Top of Working data

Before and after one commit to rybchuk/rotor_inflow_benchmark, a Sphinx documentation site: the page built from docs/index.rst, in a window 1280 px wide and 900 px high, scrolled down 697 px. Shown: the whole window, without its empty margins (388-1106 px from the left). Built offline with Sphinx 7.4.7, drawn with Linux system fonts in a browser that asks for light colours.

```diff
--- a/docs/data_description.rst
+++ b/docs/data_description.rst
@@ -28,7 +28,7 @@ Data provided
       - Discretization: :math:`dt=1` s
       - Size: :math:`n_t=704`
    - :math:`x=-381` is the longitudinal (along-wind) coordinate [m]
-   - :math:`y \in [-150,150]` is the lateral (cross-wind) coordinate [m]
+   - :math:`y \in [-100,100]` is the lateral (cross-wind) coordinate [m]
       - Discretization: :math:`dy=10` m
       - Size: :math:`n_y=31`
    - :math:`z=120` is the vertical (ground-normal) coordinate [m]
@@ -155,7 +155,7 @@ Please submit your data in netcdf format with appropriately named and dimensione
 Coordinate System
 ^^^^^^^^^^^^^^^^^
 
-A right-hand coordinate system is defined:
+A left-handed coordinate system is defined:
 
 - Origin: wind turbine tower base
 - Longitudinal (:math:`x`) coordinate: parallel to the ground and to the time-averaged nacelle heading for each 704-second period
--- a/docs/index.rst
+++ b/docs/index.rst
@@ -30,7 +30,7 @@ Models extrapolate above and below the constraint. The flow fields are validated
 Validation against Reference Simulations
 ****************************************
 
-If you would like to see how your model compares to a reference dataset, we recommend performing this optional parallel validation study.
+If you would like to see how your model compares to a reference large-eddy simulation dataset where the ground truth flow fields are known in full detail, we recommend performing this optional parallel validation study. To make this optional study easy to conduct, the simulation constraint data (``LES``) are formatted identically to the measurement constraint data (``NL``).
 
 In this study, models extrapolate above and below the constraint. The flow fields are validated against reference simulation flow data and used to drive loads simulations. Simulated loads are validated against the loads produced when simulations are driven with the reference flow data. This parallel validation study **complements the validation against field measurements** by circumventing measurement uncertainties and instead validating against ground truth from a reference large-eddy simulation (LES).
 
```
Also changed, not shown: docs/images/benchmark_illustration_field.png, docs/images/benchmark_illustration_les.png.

Bottom of Working data

> [Assigned task]: Look through the entries and find each line that has the string "docs". Copy those lines.

> [Answer to this exercise]:
Before and after one commit to rybchuk/rotor_inflow_benchmark, a Sphinx documentation site: the page built from docs/index.rst, in a window 1280 px wide and 900 px high, scrolled down 697 px. Shown: the whole window, without its empty margins (388-1106 px from the left). Built offline with Sphinx 7.4.7, drawn with Linux system fonts in a browser that asks for light colours.
--- a/docs/data_description.rst
+++ b/docs/data_description.rst
--- a/docs/index.rst
+++ b/docs/index.rst
Also changed, not shown: docs/images/benchmark_illustration_field.png, docs/images/benchmark_illustration_les.png.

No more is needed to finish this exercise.